:: What to produce ::
Your reply should be a faithful copy of the records below, free of pictures.

:: Data provided ::

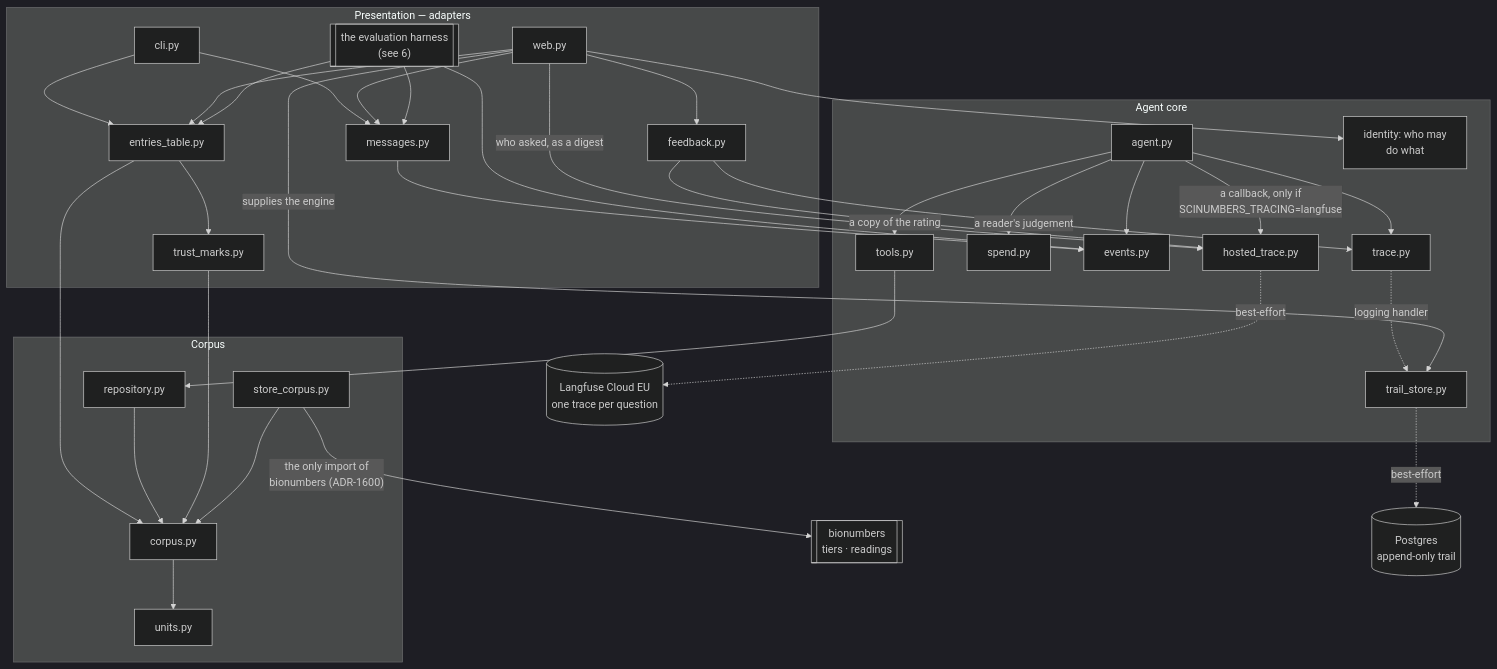
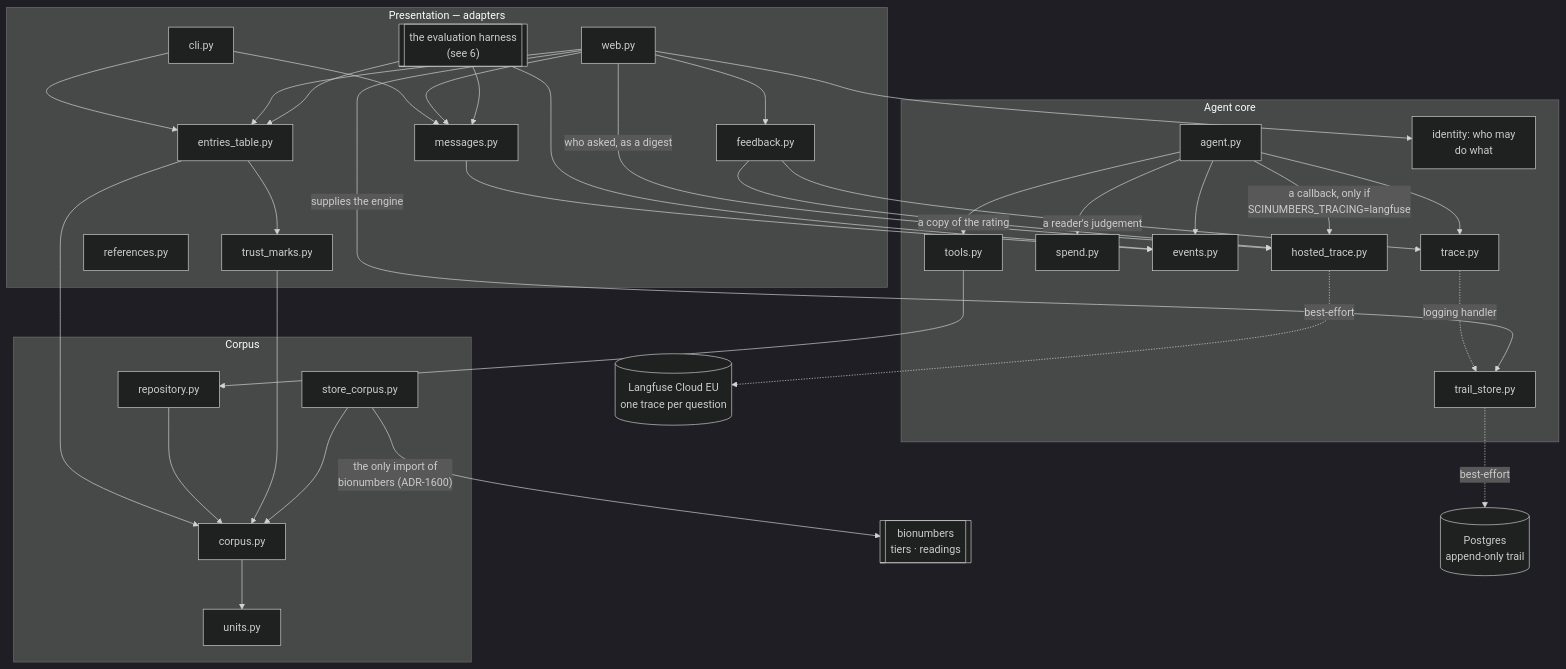
The third of 14 diagrams in docs/diagrams/architecture.md (DukeOfErl/Numera), drawn with Mermaid (dark theme) before and after one commit. The commit also changed other lines of this file and 17 other files, not shown here.

````diff
--- a/docs/diagrams/architecture.md
+++ b/docs/diagrams/architecture.md
@@ -88,62 +88,63 @@
 ```mermaid
 flowchart TB
     subgraph presentation["Presentation — adapters"]
         cli[cli.py]
         web[web.py]
         harness[["the evaluation harness<br/>(see 6)"]]
         messages[messages.py]
         table[entries_table.py]
         fb[feedback.py]
         tm[trust_marks.py]
+        refs[references.py]
     end
     subgraph core["Agent core"]
         agent[agent.py]
         tools[tools.py]
         spend[spend.py]
         events[events.py]
         trace[trace.py]
         store[trail_store.py]
         ht[hosted_trace.py]
         identity[identity: who may<br/>do what]
     end
     subgraph data["Corpus"]
         corpus[corpus.py]
         repo[repository.py]
         units[units.py]
         sc[store_corpus.py]
     end
     bn[["bionumbers<br/>tiers · readings"]]
     pg[("Postgres<br/>append-only trail")]
     lf[("Langfuse Cloud EU<br/>one trace per question")]
 
     cli --> messages
     web --> messages
     harness --> messages
     messages --> events
     cli --> table
     web --> table
     harness --> table
     table --> corpus
     harness --> events
     agent --> tools
     agent --> spend
     agent --> events
     agent --> trace
     tools --> repo
     repo --> corpus
     corpus --> units
     table --> tm
     tm --> corpus
     sc --> corpus
     sc -- "the only import of<br/>bionumbers (ADR-1600)" --> bn
     trace -. "logging handler" .-> store
     store -. "best-effort" .-> pg
     web -- "supplies the engine" --> store
     web --> fb
     fb -- "a reader's judgement" --> trace
     web --> identity
     agent -- "a callback, only if<br/>SCINUMBERS_TRACING=langfuse" --> ht
     web -- "who asked, as a digest" --> ht
     fb -- "a copy of the rating" --> ht
     ht -. "best-effort" .-> lf
 ```
````
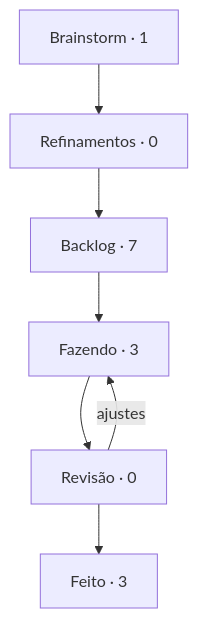
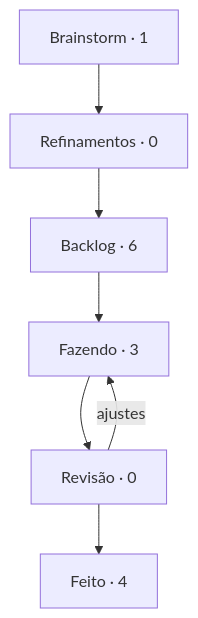
One commit to StudioVibi/VibiKanban changed the diagram in boards/harness/BOARD.md. Above: the diagram before and after it, drawn with Mermaid. The commit also changed other lines of this file and 2 other files, not shown here.

````diff
--- a/boards/harness/BOARD.md
+++ b/boards/harness/BOARD.md
@@ -5,12 +5,12 @@
 ```mermaid
 flowchart TD
   brainstorm["Brainstorm · 1"] --> refinamentos["Refinamentos · 0"]
-  refinamentos --> backlog["Backlog · 7"]
+  refinamentos --> backlog["Backlog · 6"]
   backlog --> doing["Fazendo · 3"]
   doing --> review["Revisão · 0"]
-  review --> done["Feito · 3"]
+  review --> done["Feito · 4"]
   review -->|ajustes| doing
   doing:::blue
   review:::yellow
   done:::green
 ```
````
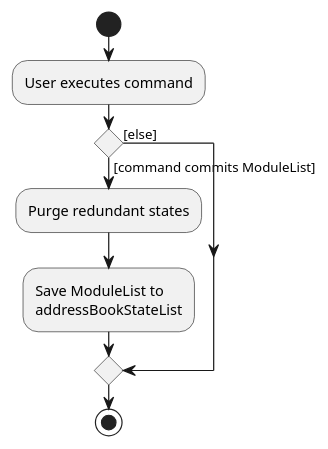
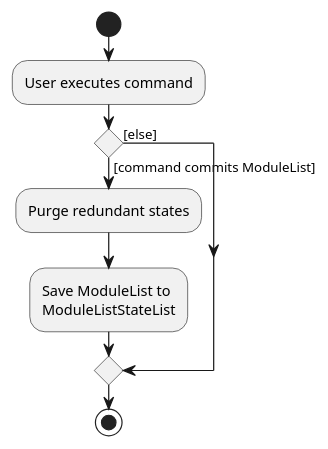
Before and after one commit to nus-cs2103-AY2223S1/tp: the diagram in docs/diagrams/CommitActivityDiagram.puml, drawn with PlantUML. The commit also changed 18 other files, not shown here.

Commit message:
Modify Developer Guide UML Docs, Use Cases and Architecture

```diff
--- a/docs/diagrams/CommitActivityDiagram.puml
+++ b/docs/diagrams/CommitActivityDiagram.puml
@@ -1,15 +1,15 @@
 @startuml
 start
 :User executes command;
 
 'Since the beta syntax does not support placing the condition outside the
 'diamond we place it as the true branch instead.
 
 if () then ([command commits ModuleList])
     :Purge redundant states;
     :Save ModuleList to
-    addressBookStateList;
+    ModuleListStateList;
 else ([else])
 endif
 stop
 @enduml
```
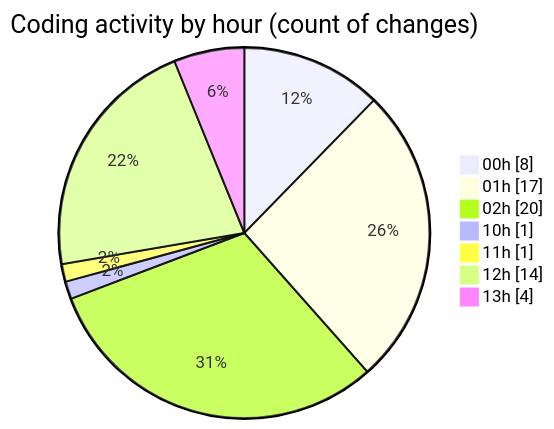
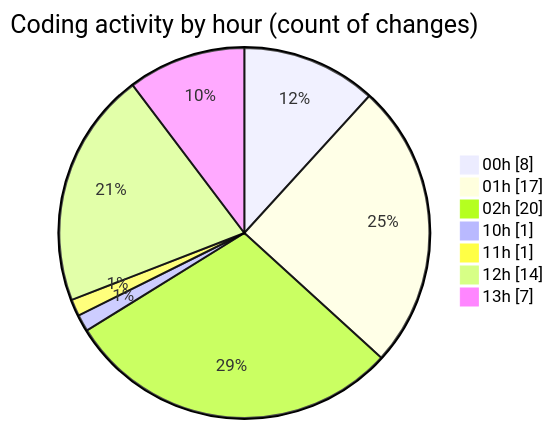
The second of 2 diagrams in 2025-05-02/niten/README.md (Elitesun/code-tracking), drawn with Mermaid before and after one commit. The commit also changed other lines of this file and 1 other file, not shown here.

````diff
--- a/2025-05-02/niten/README.md
+++ b/2025-05-02/niten/README.md
@@ -52,11 +53,11 @@
 ```mermaid
 pie showData
 title Coding activity by hour (count of changes)
 "00h" : 8
 "01h" : 17
 "02h" : 20
 "10h" : 1
 "11h" : 1
 "12h" : 14
-"13h" : 4
+"13h" : 7
 ```
````
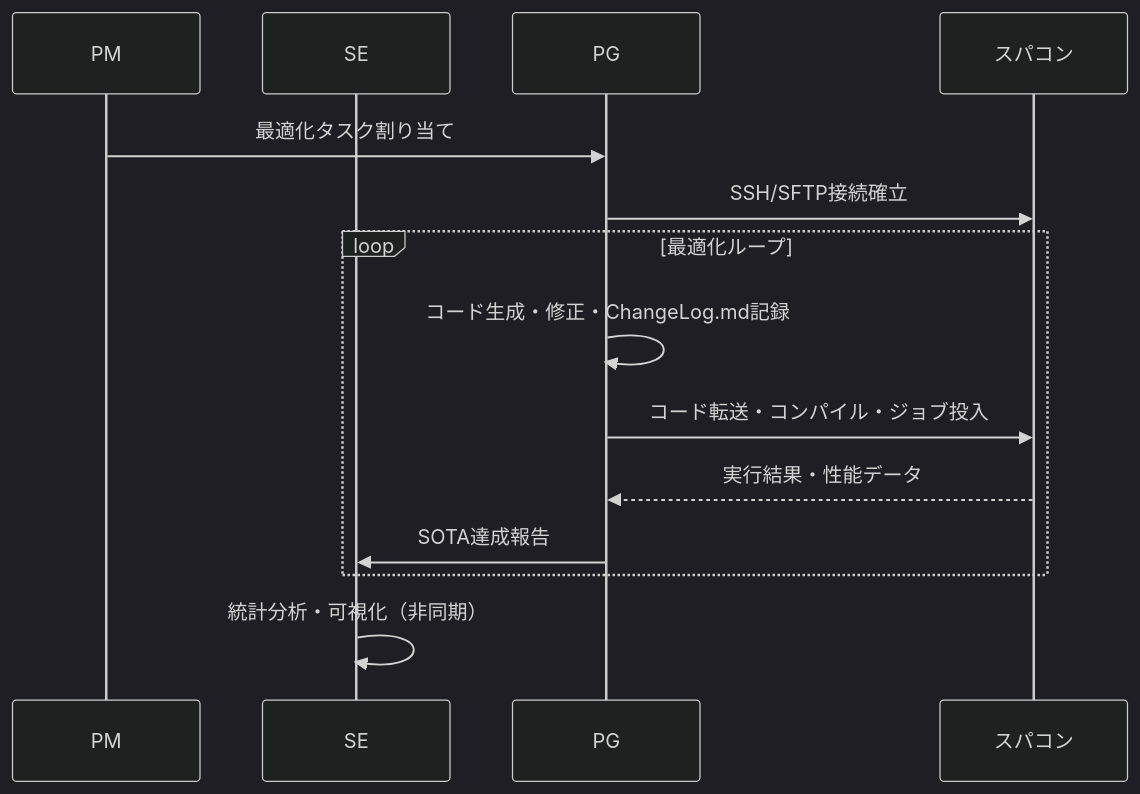
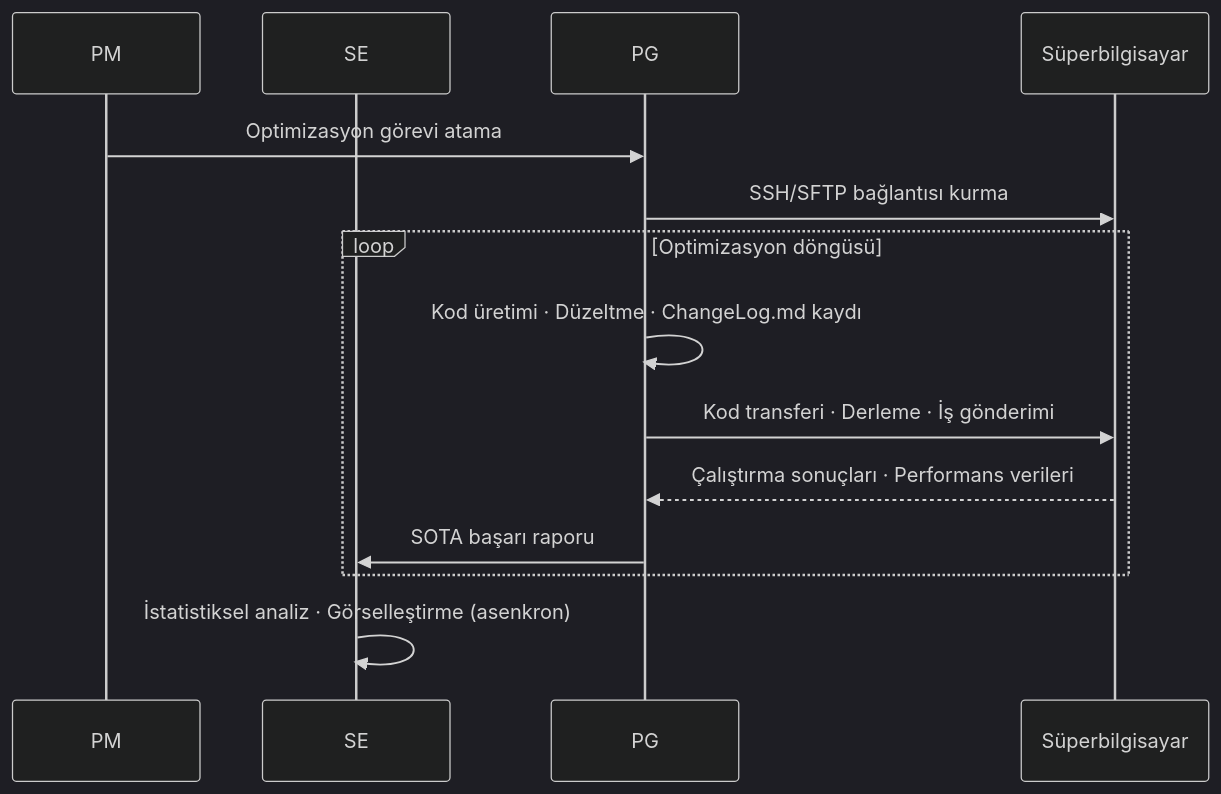
The third of 3 diagrams in README.md (erkinalp/VibeCodeHPC-tr), drawn with Mermaid (dark theme) before and after one commit. The commit also changed other lines of this file and 40 other files, not shown here.

````diff
--- a/README.md
+++ b/README.md
@@ -158,19 +158,19 @@
 ```mermaid
 sequenceDiagram
     participant PM as PM
     participant SE as SE
     participant PG as PG
-    participant HPC as スパコン
+    participant HPC as Süperbilgisayar
     
-    PM->>PG: 最適化タスク割り当て
-    PG->>HPC: SSH/SFTP接続確立
+    PM->>PG: Optimizasyon görevi atama
+    PG->>HPC: SSH/SFTP bağlantısı kurma
     
-    loop 最適化ループ
-        PG->>PG: コード生成・修正・ChangeLog.md記録
-        PG->>HPC: コード転送・コンパイル・ジョブ投入
-        HPC-->>PG: 実行結果・性能データ
-        PG->>SE: SOTA達成報告
+    loop Optimizasyon döngüsü
+        PG->>PG: Kod üretimi · Düzeltme · ChangeLog.md kaydı
+        PG->>HPC: Kod transferi · Derleme · İş gönderimi
+        HPC-->>PG: Çalıştırma sonuçları · Performans verileri
+        PG->>SE: SOTA başarı raporu
     end
     
-    SE->>SE: 統計分析・可視化（非同期）
+    SE->>SE: İstatistiksel analiz · Görselleştirme (asenkron)
 ```
````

:: Expected output ::
The third of 14 diagrams in docs/diagrams/architecture.md (DukeOfErl/Numera), drawn with Mermaid (dark theme) before and after one commit. The commit also changed other lines of this file and 17 other files, not shown here.

````diff
--- a/docs/diagrams/architecture.md
+++ b/docs/diagrams/architecture.md
@@ -88,62 +88,63 @@
 ```mermaid
 flowchart TB
     subgraph presentation["Presentation — adapters"]
         cli[cli.py]
         web[web.py]
         harness[["the evaluation harness<br/>(see 6)"]]
         messages[messages.py]
         table[entries_table.py]
         fb[feedback.py]
         tm[trust_marks.py]
+        refs[references.py]
     end
     subgraph core["Agent core"]
         agent[agent.py]
         tools[tools.py]
         spend[spend.py]
         events[events.py]
         trace[trace.py]
         store[trail_store.py]
         ht[hosted_trace.py]
         identity[identity: who may<br/>do what]
     end
     subgraph data["Corpus"]
         corpus[corpus.py]
         repo[repository.py]
         units[units.py]
         sc[store_corpus.py]
     end
     bn[["bionumbers<br/>tiers · readings"]]
     pg[("Postgres<br/>append-only trail")]
     lf[("Langfuse Cloud EU<br/>one trace per question")]
 
     cli --> messages
     web --> messages
     harness --> messages
     messages --> events
     cli --> table
     web --> table
     harness --> table
     table --> corpus
     harness --> events
     agent --> tools
     agent --> spend
     agent --> events
     agent --> trace
     tools --> repo
     repo --> corpus
     corpus --> units
     table --> tm
     tm --> corpus
     sc --> corpus
     sc -- "the only import of<br/>bionumbers (ADR-1600)" --> bn
     trace -. "logging handler" .-> store
     store -. "best-effort" .-> pg
     web -- "supplies the engine" --> store
     web --> fb
     fb -- "a reader's judgement" --> trace
     web --> identity
     agent -- "a callback, only if<br/>SCINUMBERS_TRACING=langfuse" --> ht
     web -- "who asked, as a digest" --> ht
     fb -- "a copy of the rating" --> ht
     ht -. "best-effort" .-> lf
 ```
````
One commit to StudioVibi/VibiKanban changed the diagram in boards/harness/BOARD.md. Above: the diagram before and after it, drawn with Mermaid. The commit also changed other lines of this file and 2 other files, not shown here.

````diff
--- a/boards/harness/BOARD.md
+++ b/boards/harness/BOARD.md
@@ -5,12 +5,12 @@
 ```mermaid
 flowchart TD
   brainstorm["Brainstorm · 1"] --> refinamentos["Refinamentos · 0"]
-  refinamentos --> backlog["Backlog · 7"]
+  refinamentos --> backlog["Backlog · 6"]
   backlog --> doing["Fazendo · 3"]
   doing --> review["Revisão · 0"]
-  review --> done["Feito · 3"]
+  review --> done["Feito · 4"]
   review -->|ajustes| doing
   doing:::blue
   review:::yellow
   done:::green
 ```
````
Before and after one commit to nus-cs2103-AY2223S1/tp: the diagram in docs/diagrams/CommitActivityDiagram.puml, drawn with PlantUML. The commit also changed 18 other files, not shown here.

Commit message:
Modify Developer Guide UML Docs, Use Cases and Architecture

```diff
--- a/docs/diagrams/CommitActivityDiagram.puml
+++ b/docs/diagrams/CommitActivityDiagram.puml
@@ -1,15 +1,15 @@
 @startuml
 start
 :User executes command;
 
 'Since the beta syntax does not support placing the condition outside the
 'diamond we place it as the true branch instead.
 
 if () then ([command commits ModuleList])
     :Purge redundant states;
     :Save ModuleList to
-    addressBookStateList;
+    ModuleListStateList;
 else ([else])
 endif
 stop
 @enduml
```
The second of 2 diagrams in 2025-05-02/niten/README.md (Elitesun/code-tracking), drawn with Mermaid before and after one commit. The commit also changed other lines of this file and 1 other file, not shown here.

````diff
--- a/2025-05-02/niten/README.md
+++ b/2025-05-02/niten/README.md
@@ -52,11 +53,11 @@
 ```mermaid
 pie showData
 title Coding activity by hour (count of changes)
 "00h" : 8
 "01h" : 17
 "02h" : 20
 "10h" : 1
 "11h" : 1
 "12h" : 14
-"13h" : 4
+"13h" : 7
 ```
````
The third of 3 diagrams in README.md (erkinalp/VibeCodeHPC-tr), drawn with Mermaid (dark theme) before and after one commit. The commit also changed other lines of this file and 40 other files, not shown here.

````diff
--- a/README.md
+++ b/README.md
@@ -158,19 +158,19 @@
 ```mermaid
 sequenceDiagram
     participant PM as PM
     participant SE as SE
     participant PG as PG
-    participant HPC as スパコン
+    participant HPC as Süperbilgisayar
     
-    PM->>PG: 最適化タスク割り当て
-    PG->>HPC: SSH/SFTP接続確立
+    PM->>PG: Optimizasyon görevi atama
+    PG->>HPC: SSH/SFTP bağlantısı kurma
     
-    loop 最適化ループ
-        PG->>PG: コード生成・修正・ChangeLog.md記録
-        PG->>HPC: コード転送・コンパイル・ジョブ投入
-        HPC-->>PG: 実行結果・性能データ
-        PG->>SE: SOTA達成報告
+    loop Optimizasyon döngüsü
+        PG->>PG: Kod üretimi · Düzeltme · ChangeLog.md kaydı
+        PG->>HPC: Kod transferi · Derleme · İş gönderimi
+        HPC-->>PG: Çalıştırma sonuçları · Performans verileri
+        PG->>SE: SOTA başarı raporu
     end
     
-    SE->>SE: 統計分析・可視化（非同期）
+    SE->>SE: İstatistiksel analiz · Görselleştirme (asenkron)
 ```
````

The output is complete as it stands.